Below are the entries; count the lines in them that contain the word "center" and give only the number.

====== Entries shown

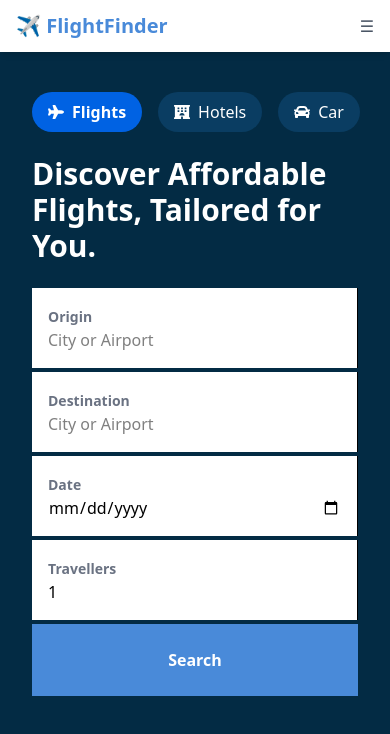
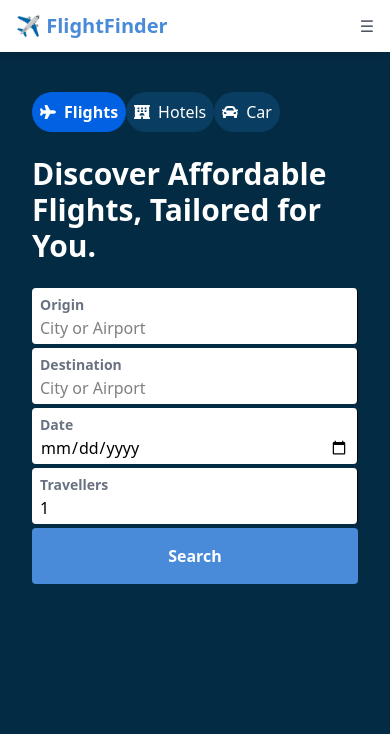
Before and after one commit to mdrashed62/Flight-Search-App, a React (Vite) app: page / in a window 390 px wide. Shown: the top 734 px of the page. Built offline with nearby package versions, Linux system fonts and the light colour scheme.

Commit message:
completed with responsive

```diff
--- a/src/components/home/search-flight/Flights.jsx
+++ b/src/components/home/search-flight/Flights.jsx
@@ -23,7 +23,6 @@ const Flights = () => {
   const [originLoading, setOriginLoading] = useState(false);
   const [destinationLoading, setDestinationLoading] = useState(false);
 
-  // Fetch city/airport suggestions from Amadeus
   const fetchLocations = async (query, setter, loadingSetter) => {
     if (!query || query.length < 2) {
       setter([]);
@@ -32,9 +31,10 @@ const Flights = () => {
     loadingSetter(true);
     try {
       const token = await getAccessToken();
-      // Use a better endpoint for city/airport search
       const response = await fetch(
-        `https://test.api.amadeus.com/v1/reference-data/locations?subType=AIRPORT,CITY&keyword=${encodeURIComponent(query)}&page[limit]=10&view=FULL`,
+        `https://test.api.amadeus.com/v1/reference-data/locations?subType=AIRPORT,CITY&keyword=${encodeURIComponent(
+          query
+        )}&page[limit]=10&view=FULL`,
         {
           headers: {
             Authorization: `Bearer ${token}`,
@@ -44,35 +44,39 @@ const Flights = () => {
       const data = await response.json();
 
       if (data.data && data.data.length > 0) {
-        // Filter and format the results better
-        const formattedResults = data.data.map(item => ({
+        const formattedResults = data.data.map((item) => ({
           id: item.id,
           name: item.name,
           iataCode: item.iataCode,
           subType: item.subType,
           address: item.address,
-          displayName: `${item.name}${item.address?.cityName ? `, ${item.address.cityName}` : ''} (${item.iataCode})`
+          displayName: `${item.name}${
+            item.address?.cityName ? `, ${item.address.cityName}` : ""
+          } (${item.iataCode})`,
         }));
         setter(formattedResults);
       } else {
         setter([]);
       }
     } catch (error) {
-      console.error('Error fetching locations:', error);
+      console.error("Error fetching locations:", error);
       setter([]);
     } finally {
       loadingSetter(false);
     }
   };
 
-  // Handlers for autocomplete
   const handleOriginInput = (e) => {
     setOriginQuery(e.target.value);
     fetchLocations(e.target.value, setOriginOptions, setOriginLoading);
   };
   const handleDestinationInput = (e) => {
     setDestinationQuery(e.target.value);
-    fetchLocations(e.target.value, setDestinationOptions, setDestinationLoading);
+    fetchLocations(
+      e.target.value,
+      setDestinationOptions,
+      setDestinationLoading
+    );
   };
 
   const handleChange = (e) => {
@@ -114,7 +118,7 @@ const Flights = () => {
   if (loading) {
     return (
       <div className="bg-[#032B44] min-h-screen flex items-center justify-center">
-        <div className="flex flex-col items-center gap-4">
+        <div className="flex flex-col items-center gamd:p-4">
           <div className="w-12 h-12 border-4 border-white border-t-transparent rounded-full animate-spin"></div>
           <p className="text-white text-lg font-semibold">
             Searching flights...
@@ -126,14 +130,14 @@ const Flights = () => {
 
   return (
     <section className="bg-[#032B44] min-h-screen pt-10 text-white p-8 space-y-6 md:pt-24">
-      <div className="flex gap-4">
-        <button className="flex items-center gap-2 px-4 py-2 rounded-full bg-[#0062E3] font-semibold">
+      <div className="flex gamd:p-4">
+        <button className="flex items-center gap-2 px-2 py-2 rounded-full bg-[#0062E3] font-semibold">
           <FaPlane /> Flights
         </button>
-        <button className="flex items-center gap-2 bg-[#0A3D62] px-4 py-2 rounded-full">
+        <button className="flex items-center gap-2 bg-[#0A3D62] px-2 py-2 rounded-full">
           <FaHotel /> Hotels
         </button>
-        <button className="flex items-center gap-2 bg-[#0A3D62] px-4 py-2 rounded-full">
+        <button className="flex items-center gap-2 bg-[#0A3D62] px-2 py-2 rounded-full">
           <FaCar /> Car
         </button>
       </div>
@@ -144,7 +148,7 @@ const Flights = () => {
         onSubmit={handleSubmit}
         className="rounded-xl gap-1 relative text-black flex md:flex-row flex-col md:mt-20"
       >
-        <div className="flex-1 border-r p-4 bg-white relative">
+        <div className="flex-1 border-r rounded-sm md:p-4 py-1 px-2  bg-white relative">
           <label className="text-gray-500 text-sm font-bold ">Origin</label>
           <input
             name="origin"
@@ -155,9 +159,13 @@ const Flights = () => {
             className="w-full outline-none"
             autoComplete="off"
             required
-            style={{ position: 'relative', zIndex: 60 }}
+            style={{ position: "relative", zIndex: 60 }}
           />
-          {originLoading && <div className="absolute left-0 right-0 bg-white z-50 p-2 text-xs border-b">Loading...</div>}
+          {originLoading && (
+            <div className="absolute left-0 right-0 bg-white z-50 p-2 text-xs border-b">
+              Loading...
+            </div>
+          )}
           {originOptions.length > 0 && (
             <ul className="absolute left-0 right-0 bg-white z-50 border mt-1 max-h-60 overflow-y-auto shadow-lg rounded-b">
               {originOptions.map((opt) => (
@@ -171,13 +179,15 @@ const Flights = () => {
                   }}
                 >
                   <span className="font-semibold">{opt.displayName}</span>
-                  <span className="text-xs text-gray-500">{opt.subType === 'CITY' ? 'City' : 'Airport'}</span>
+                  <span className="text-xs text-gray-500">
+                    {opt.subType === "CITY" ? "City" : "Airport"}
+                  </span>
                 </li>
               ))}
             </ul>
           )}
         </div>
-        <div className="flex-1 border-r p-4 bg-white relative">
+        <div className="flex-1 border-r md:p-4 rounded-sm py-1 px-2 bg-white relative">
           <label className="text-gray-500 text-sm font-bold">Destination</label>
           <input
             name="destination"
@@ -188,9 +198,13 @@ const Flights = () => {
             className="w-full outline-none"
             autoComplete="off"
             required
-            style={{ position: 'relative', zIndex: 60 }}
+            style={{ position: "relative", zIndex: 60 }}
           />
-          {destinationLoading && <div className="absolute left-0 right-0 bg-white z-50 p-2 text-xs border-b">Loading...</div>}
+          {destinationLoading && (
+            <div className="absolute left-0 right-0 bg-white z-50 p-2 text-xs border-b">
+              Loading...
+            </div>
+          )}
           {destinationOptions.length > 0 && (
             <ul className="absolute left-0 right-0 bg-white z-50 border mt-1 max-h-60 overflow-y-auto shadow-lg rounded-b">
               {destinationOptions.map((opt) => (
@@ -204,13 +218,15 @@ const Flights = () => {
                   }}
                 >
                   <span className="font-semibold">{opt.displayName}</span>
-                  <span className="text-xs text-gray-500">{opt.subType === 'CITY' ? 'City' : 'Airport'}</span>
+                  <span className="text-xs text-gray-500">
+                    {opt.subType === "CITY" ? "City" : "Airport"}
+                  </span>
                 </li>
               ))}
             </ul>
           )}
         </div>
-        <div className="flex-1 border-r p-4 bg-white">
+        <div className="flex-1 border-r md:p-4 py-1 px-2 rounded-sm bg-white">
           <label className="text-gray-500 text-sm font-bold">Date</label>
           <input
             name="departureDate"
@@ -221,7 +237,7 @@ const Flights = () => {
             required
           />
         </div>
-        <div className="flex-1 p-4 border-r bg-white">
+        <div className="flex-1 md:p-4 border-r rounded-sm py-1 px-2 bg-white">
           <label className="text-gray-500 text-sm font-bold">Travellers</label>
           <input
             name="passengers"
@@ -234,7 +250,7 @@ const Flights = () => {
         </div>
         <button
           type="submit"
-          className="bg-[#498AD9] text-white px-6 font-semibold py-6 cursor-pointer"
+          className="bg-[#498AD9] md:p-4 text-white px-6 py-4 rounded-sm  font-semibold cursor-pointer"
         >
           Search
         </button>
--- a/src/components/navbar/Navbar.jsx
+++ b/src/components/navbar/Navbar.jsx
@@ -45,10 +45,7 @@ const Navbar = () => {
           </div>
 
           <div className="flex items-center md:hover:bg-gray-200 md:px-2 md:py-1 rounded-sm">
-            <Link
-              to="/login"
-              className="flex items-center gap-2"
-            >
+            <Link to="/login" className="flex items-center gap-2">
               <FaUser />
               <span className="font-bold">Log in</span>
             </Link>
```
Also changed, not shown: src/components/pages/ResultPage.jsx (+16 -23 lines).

============

-- Your response --
12